The legislation is a reaction to an increase in odor nuisance lawsuits in North Carolina and elsewhere in the country. In 2013, more than 400 plaintiffs filed nuisance lawsuits against Murphy-Brown, LLC, a subsidiary of Smithfield Foods, Inc., the largest pork producer in the world. Some of those cases are still pending. An early version of the bill would have had retroactive application and limited recovery in the suits that have not been resolved. That provision, however, was changed before the bill passed.

H.B. 467 is a continuation of legislative efforts to insulate the North Carolina livestock industry. A 2013 bill, S.L. 2013–314, amended the state’s right-to-farm law, which prevents operations from becoming a nuisance as a result of changes in the surrounding community. Agricultural facilities cannot benefit from right-to-farm protections if they undergo a fundamental change from previous operations. But the law broadly exempts several categories of changes – including changes in size and technology – greatly curtailing plaintiffs’ recourse against expanded and updated CAFOs.

Collectively, these changes will make it much more difficult for plaintiffs to recover in nuisance actions against North Carolina CAFOs in the future, and will likely turn off many plaintiffs’ lawyers from investing the time and resources into even winnable cases.
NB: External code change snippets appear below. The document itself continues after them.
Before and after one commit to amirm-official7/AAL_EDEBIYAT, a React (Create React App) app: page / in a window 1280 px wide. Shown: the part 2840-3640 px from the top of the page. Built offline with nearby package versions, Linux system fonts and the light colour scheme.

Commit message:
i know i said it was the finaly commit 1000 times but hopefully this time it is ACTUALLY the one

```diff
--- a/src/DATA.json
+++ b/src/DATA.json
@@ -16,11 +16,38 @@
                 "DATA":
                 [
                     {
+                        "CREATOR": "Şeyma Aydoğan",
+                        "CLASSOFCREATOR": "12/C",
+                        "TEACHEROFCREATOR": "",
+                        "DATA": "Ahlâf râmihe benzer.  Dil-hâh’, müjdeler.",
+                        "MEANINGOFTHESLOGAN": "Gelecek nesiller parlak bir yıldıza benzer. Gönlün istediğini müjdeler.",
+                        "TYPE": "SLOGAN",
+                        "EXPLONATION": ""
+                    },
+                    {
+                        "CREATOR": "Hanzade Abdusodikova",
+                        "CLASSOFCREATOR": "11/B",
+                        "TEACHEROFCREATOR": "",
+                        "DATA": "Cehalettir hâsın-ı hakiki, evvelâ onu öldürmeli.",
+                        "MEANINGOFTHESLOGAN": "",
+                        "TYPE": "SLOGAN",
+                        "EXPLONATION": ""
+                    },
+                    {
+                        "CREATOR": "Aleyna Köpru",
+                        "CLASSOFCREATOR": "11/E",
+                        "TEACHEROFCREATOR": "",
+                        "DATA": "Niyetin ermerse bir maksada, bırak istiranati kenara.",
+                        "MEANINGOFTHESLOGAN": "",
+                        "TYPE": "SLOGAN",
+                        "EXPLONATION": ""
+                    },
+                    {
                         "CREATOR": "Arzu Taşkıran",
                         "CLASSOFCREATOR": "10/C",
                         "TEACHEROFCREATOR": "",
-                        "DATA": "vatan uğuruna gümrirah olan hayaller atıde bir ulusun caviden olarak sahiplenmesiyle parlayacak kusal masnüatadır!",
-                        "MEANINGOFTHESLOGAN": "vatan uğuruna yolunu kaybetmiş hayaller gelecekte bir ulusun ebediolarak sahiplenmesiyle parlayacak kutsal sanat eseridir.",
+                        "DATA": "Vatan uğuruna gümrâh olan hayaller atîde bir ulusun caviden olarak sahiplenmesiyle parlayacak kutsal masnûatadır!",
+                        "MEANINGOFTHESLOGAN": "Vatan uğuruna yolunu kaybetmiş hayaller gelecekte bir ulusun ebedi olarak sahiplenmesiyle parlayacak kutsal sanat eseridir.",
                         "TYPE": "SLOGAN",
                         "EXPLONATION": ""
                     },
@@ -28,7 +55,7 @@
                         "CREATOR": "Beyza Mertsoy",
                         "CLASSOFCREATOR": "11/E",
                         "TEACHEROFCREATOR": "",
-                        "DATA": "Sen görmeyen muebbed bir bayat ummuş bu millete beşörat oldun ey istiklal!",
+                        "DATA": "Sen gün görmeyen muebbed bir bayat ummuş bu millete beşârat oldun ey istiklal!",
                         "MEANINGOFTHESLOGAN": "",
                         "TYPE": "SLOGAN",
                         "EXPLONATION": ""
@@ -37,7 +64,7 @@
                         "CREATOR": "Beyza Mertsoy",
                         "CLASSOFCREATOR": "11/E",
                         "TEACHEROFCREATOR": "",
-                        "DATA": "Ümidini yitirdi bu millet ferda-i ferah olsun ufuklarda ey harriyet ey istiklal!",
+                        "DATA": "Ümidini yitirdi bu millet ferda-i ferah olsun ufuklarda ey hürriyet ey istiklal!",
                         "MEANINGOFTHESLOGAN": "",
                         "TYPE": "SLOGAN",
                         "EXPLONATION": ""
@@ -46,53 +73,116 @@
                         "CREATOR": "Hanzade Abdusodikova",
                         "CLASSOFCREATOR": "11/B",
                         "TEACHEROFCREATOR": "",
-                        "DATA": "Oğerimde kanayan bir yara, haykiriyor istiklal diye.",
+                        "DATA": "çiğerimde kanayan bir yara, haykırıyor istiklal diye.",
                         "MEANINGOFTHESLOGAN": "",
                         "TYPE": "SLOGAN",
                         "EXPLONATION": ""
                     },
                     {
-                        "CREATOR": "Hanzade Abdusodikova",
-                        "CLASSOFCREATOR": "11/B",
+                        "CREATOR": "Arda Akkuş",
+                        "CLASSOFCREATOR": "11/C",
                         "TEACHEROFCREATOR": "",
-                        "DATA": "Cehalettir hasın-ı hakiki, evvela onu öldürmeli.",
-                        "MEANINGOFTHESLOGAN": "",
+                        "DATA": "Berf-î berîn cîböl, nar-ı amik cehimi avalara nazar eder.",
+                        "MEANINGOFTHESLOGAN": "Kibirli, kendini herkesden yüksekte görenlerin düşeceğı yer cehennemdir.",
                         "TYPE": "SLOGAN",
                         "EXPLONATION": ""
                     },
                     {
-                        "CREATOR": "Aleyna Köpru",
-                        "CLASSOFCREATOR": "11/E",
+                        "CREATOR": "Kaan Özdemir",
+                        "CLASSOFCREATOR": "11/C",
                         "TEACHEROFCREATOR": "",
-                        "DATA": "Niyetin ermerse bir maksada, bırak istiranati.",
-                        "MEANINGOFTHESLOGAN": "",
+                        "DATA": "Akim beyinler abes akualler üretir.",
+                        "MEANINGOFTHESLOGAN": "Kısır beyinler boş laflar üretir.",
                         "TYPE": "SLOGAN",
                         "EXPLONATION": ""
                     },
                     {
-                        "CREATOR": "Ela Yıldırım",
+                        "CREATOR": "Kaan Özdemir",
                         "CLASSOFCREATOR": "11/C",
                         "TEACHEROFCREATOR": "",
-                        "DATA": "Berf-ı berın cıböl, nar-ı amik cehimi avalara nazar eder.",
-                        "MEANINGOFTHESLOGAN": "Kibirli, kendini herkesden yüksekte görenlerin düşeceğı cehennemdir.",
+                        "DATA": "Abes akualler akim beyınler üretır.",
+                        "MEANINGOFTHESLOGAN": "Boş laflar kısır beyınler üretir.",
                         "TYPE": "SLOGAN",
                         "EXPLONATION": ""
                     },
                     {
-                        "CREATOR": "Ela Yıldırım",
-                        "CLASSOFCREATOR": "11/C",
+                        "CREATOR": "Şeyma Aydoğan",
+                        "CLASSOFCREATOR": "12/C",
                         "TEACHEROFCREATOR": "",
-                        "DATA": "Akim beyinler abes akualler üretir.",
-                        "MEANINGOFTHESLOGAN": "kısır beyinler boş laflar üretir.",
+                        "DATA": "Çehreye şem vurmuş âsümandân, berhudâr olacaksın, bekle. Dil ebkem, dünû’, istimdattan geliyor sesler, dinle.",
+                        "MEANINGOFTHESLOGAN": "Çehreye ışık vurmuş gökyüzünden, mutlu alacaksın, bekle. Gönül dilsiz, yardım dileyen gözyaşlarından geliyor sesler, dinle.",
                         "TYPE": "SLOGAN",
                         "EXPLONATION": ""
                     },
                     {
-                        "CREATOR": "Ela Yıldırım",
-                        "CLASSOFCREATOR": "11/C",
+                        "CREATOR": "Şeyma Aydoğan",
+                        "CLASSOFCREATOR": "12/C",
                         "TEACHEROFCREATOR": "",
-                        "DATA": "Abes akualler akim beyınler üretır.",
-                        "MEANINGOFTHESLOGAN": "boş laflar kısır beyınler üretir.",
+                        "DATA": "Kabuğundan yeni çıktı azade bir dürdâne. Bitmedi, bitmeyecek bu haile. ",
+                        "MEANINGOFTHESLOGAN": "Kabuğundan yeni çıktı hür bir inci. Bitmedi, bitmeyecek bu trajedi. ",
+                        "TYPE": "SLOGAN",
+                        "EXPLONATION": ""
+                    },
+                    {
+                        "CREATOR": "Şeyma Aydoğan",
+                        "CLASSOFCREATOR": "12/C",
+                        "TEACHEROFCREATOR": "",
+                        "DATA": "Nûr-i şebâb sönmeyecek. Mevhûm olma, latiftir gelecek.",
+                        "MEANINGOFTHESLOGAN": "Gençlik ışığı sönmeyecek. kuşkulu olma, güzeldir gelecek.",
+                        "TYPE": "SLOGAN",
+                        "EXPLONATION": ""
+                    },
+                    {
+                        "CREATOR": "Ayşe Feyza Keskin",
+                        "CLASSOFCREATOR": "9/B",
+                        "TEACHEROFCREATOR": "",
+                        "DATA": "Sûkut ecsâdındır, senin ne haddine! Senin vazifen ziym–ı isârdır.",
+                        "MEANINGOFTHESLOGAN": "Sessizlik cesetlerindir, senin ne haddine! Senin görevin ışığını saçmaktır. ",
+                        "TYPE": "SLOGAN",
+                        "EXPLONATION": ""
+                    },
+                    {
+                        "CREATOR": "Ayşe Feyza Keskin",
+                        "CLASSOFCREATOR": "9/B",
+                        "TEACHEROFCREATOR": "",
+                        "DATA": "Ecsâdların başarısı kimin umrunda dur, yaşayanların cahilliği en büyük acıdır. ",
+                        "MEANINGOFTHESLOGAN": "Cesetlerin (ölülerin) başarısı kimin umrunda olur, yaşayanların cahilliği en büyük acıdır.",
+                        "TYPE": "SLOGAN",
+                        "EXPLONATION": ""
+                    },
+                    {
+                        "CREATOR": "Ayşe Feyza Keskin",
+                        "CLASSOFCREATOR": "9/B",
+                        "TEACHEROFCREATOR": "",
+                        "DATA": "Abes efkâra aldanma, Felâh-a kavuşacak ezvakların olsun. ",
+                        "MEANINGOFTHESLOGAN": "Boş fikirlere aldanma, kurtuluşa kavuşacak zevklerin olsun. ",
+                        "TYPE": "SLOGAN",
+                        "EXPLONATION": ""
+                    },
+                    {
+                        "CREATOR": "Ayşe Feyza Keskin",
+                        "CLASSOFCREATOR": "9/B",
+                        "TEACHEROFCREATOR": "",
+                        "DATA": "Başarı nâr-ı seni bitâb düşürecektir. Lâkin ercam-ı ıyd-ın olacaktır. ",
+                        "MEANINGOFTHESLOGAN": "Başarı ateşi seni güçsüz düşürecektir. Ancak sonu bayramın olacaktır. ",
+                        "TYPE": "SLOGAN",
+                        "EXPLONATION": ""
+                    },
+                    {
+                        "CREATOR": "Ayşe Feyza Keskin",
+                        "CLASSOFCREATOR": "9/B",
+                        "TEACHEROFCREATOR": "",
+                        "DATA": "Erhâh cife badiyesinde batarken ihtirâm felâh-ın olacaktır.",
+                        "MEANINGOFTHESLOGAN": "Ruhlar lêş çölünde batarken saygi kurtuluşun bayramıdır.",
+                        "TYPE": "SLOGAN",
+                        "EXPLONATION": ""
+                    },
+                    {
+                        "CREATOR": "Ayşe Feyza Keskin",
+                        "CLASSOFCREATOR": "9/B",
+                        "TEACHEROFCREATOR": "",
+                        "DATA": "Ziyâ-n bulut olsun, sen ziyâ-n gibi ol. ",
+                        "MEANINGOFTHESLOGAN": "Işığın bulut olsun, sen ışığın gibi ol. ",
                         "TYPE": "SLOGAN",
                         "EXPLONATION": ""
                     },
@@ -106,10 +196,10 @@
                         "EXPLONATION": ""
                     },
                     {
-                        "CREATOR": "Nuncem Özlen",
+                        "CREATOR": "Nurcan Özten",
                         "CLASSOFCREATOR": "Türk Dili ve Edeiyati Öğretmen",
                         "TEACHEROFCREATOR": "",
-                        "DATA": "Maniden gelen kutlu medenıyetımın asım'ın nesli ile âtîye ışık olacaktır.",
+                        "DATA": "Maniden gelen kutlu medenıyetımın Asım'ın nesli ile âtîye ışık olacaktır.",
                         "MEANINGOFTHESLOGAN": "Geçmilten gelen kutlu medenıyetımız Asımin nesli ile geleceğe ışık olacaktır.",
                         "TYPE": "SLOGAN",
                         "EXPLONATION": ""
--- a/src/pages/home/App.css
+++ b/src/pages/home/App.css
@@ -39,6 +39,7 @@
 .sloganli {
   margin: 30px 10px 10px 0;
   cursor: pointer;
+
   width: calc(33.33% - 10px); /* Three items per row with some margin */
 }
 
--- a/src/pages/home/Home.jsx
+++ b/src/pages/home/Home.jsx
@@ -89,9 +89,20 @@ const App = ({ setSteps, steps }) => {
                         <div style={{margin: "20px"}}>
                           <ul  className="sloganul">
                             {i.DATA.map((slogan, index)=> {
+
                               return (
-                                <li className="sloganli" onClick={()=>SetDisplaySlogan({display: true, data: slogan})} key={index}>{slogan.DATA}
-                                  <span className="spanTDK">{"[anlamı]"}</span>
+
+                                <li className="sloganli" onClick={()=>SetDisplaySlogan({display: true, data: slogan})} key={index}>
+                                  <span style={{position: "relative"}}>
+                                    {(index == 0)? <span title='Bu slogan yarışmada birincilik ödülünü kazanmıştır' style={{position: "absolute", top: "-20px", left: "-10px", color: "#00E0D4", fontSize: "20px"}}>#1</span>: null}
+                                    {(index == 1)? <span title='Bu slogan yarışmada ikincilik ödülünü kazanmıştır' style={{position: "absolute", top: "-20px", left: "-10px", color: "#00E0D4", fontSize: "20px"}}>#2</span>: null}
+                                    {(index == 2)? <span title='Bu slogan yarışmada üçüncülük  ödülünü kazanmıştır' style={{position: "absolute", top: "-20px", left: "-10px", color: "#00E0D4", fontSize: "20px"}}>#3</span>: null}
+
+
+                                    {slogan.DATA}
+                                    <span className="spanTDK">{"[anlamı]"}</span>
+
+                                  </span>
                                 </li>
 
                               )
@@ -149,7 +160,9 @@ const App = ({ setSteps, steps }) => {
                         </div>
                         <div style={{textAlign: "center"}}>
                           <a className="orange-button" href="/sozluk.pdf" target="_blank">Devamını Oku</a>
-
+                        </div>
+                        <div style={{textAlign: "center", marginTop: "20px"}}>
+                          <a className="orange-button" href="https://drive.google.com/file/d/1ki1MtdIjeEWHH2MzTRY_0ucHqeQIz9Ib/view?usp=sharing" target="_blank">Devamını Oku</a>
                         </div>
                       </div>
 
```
By rule published in the Federal Register today, EPA is staying the New Source Performance Standards (NSPS) and Emissions Guidelines (EG) final rules for municipal solid waste landfills, in their entirety, for 90 days pending reconsideration.  The rules are found at 40 CFR Part 60, Subparts Cf and XXX and had been published on August 19, 2016.  The 90-day period is effective from today, May 31, through August 29, 2017.

In a letter dated May 5, 2017, EPA announced that it would be reconsidering the following topics: (1) tier 4 surface emission monitoring; (2) annual liquids reporting; (3) corrective action timeline procedures; (4) overlapping applicability with other rules; (5) the definition of cover penetration; and (6) design plan approval.

This stay has no effect on the existing rules at 40 CFR Part 60, Subparts WWW and Cc, which municipal solid waste landfills must continue to comply with.